======== Supplied records ========

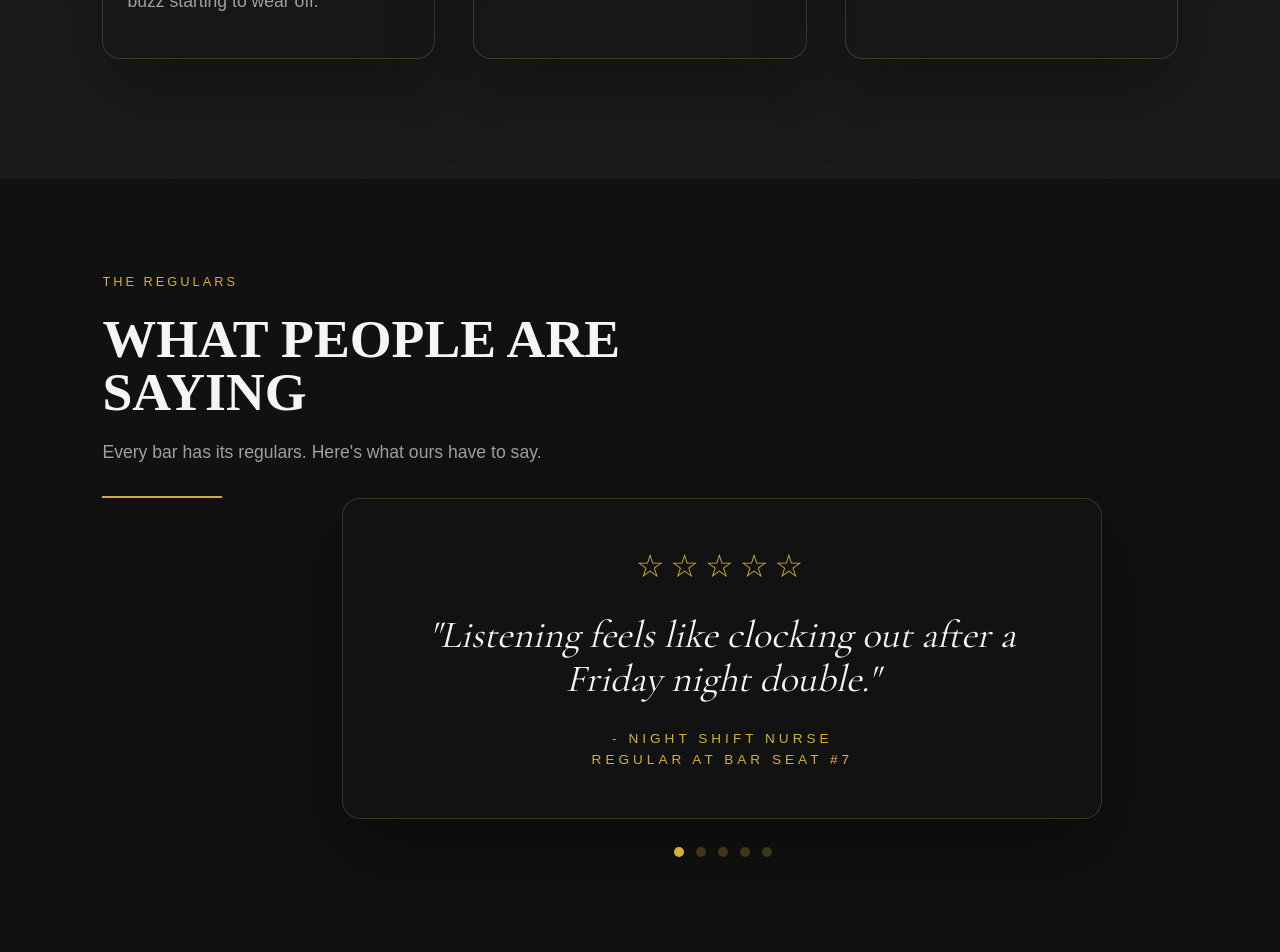
Repository: Gage-Codes/BarRot
Page: css/index.html
These files come from the project's save history. The page is drawn as it stood at one moment and after the next save; the edit follows.
The browser window is 1280 px wide. The pictures show the part of the page from y = 4324 to 5276 px (the page is 5276 px tall before and 5256 px after).

Above is the page before, as saved 2026-07-05 15:47:26.

After the next save:
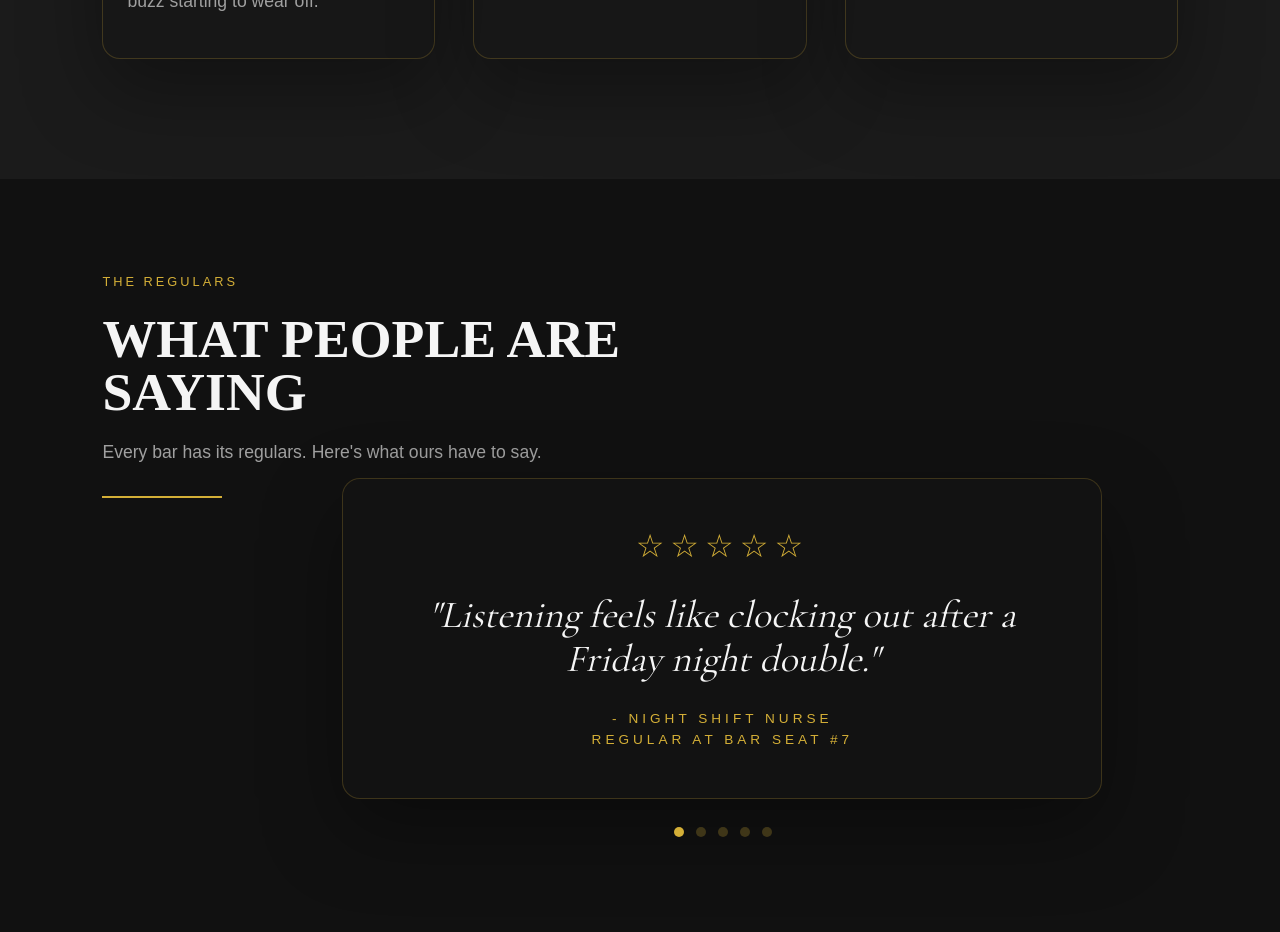
Saved 42 s later.
--- a/css/style.css
+++ b/css/style.css
@@ -543,7 +543,7 @@
 .review-slider {
     display: flex;
     justify-content: flex-end;
-    margin-top: -40px;
+    margin-top: -60px;
     padding-right: 7%;
 }
 .review-card {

========

Work instructions: What is needed is an exact repeat of every entry above, with the pictures left out.

Output of the exercise:
Repository: Gage-Codes/BarRot
Page: css/index.html
These files come from the project's save history. The page is drawn as it stood at one moment and after the next save; the edit follows.
The browser window is 1280 px wide. The pictures show the part of the page from y = 4324 to 5276 px (the page is 5276 px tall before and 5256 px after).

Above is the page before, as saved 2026-07-05 15:47:26.

After the next save:
Saved 42 s later.
--- a/css/style.css
+++ b/css/style.css
@@ -543,7 +543,7 @@
 .review-slider {
     display: flex;
     justify-content: flex-end;
-    margin-top: -40px;
+    margin-top: -60px;
     padding-right: 7%;
 }
 .review-card {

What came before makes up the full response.